It almost knocked him down. It made him reel. It was as though he had been hit by something. And yet he knew what it was. It was only his head, cracking back. And with the crack everything came flooding, rushing, roaring back - noise, colour, light, the fury of the real, everyday world.
Hamilton was a successful writer in his lifetime; his plays Gaslight and Rope were both made into films, and made him a wealthy man. But after his death, in 1962 at the age of 58, his reputation went into eclipse. Since then there have been sporadic attempts to revive it, and the current one seems, finally, to have taken off. Twenty Thousand Streets Under the Sky was dramatized on BBC Television a few years ago, and his major works are all in print, including the Gorse trilogy, which I haven't read, and which is less highly regarded than the other novels I've mentioned. I hope he is now back for good where he belongs, among the major British novelists of his era.

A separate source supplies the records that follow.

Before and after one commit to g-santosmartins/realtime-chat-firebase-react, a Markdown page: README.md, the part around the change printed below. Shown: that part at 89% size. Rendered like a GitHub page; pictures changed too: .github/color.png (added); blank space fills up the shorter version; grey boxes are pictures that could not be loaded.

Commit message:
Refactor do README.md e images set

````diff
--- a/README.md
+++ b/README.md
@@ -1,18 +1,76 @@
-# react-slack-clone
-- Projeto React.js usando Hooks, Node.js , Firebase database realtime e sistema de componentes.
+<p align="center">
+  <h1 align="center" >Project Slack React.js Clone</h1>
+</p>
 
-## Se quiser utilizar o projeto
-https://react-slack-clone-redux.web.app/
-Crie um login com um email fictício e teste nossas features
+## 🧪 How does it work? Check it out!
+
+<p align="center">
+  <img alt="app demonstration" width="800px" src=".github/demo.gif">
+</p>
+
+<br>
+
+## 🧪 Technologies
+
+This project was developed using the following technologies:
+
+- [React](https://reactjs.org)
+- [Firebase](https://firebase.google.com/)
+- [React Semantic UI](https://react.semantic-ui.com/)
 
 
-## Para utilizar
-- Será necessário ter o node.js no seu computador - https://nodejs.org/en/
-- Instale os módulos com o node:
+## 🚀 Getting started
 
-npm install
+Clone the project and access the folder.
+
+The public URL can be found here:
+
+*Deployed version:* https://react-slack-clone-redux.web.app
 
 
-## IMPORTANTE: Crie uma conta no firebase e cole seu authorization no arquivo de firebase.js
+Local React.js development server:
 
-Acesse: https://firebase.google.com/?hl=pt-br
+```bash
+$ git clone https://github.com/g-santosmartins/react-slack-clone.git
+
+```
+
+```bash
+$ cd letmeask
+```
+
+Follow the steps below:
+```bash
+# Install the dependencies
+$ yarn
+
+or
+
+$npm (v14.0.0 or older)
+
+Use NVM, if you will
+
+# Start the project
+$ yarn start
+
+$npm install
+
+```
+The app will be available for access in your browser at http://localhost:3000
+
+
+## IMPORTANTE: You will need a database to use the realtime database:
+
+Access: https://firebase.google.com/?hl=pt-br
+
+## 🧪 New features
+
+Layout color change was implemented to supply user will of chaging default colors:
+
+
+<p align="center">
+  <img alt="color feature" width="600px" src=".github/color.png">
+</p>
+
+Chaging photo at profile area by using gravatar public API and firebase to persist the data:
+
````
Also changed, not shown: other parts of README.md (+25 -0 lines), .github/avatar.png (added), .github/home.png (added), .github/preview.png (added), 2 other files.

Next time, a surreal story about dreaming by a unique US fantasy novelist.

Friday, 27 January 2012

Jerome Charyn: War Cries Over Avenue C

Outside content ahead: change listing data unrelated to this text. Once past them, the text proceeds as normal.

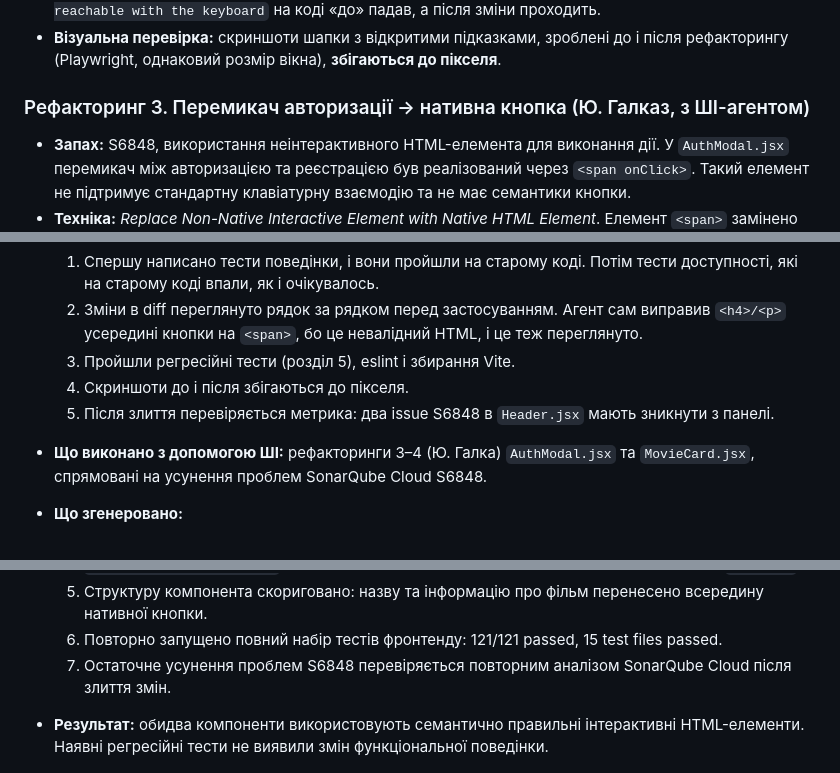
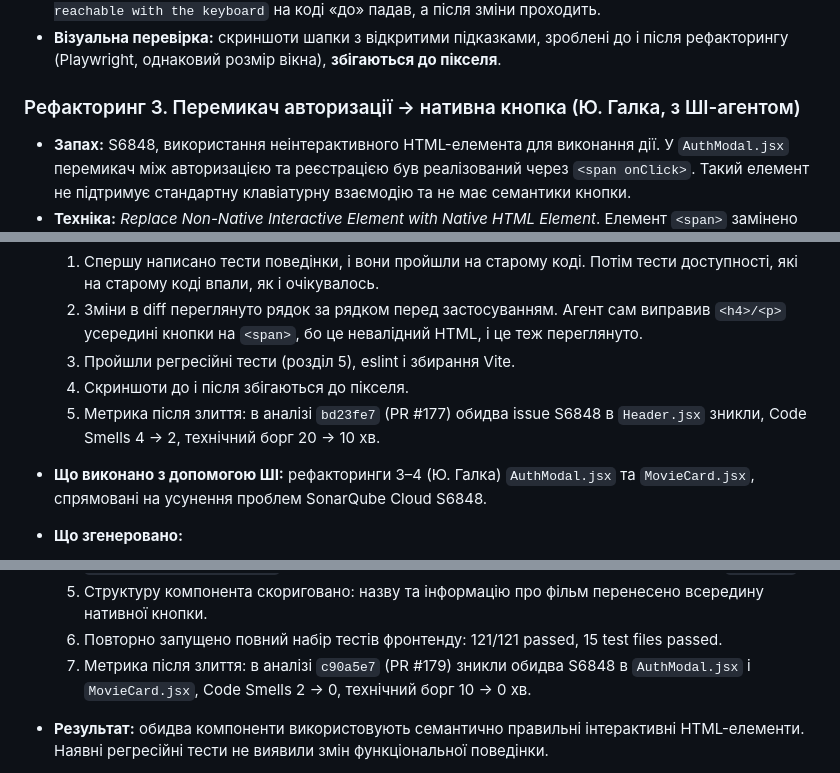
Before and after one commit to ukma-fin-ssdm-2026/ctrl-alt-defeat, a Markdown page: docs/refactoring/sonarcloud-report.md, 3 parts joined by grey strips. Drawn GitHub-style.

```diff
--- a/docs/refactoring/sonarcloud-report.md
+++ b/docs/refactoring/sonarcloud-report.md
@@ -91,7 +106,7 @@
 - **Тести:** `Header.test.jsx`. Тест поведінки `opens a movie from the search suggestions and clears the search` написано **до** зміни, він проходить до і після. Тест `each search suggestion is a button reachable with the keyboard` на коді «до» падав, а після зміни проходить.
 - **Візуальна перевірка:** скриншоти шапки з відкритими підказками, зроблені до і після рефакторингу (Playwright, однаковий розмір вікна), **збігаються до пікселя**.
 
-### Рефакторинг 3. Перемикач авторизації → нативна кнопка (Ю. Галказ, з ШІ-агентом)
+### Рефакторинг 3. Перемикач авторизації → нативна кнопка (Ю. Галка, з ШІ-агентом)
 
 - **Запах:** S6848, використання неінтерактивного HTML-елемента для виконання дії. У `AuthModal.jsx` перемикач між авторизацією та реєстрацією був реалізований через `<span onClick>`. Такий елемент не підтримує стандартну клавіатурну взаємодію та не має семантики кнопки.
 - **Техніка:** *Replace Non-Native Interactive Element with Native HTML Element*. Елемент `<span>` замінено на `<button type="button">` зі збереженням обробника `onClick` та CSS-класів.
@@ -136,7 +151,7 @@
   2. Зміни в diff переглянуто рядок за рядком перед застосуванням. Агент сам виправив `<h4>/<p>` усередині кнопки на `<span>`, бо це невалідний HTML, і це теж переглянуто.
   3. Пройшли регресійні тести (розділ 5), eslint і збирання Vite.
   4. Скриншоти до і після збігаються до пікселя.
-  5. Після злиття перевіряється метрика: два issue S6848 в `Header.jsx` мають зникнути з панелі.
+  5. Метрика після злиття: в аналізі `bd23fe7` (PR #177) обидва issue S6848 в `Header.jsx` зникли, Code Smells 4 → 2, технічний борг 20 → 10 хв.
 
 - **Що виконано з допомогою ШІ:** рефакторинги 3–4 (Ю. Галка) `AuthModal.jsx` та `MovieCard.jsx`, спрямовані на усунення проблем SonarQube Cloud S6848.
 - **Що згенеровано:**
@@ -153,7 +168,7 @@
   4. Після першого варіанта рефакторингу `MovieCard.jsx` виявлено падіння тесту `Recommendations.test.jsx`, оскільки натискання на назву фільму більше не викликало `onSelect`.
   5. Структуру компонента скориговано: назву та інформацію про фільм перенесено всередину нативної кнопки.
   6. Повторно запущено повний набір тестів фронтенду: 121/121 passed, 15 test files passed.
-  7. Остаточне усунення проблем S6848 перевіряється повторним аналізом SonarQube Cloud після злиття змін.
+  7. Метрика після злиття: в аналізі `c90a5e7` (PR #179) зникли обидва S6848 в `AuthModal.jsx` і `MovieCard.jsx`, Code Smells 2 → 0, технічний борг 10 → 0 хв.
 
 - **Результат:** обидва компоненти використовують семантично правильні інтерактивні HTML-елементи. Наявні регресійні тести не виявили змін функціональної поведінки.
 
```
Also changed, not shown: other parts of docs/refactoring/sonarcloud-report.md (+34 -18 lines), docs/refactoring/images/sonar-after.png (added).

Sometimes I think I started this blog for Jerome Charyn. Or at any rate that he is the author who most perfectly sums up what the blog is about. I still remember the first book of his I came across - it was in one of those bargain second-hand boxes, three for 50p. I had found two I wanted and was looking for a third, and there was Marilyn the Wild. I picked it because it was short, in good condition, and was published by Bloomsbury, who had just published my novel WHOM. I loved it. My editor at Bloomsbury was a fan, too - every time he moved to a new publisher, he signed Charyn up; but, he added, he just doesn't sell.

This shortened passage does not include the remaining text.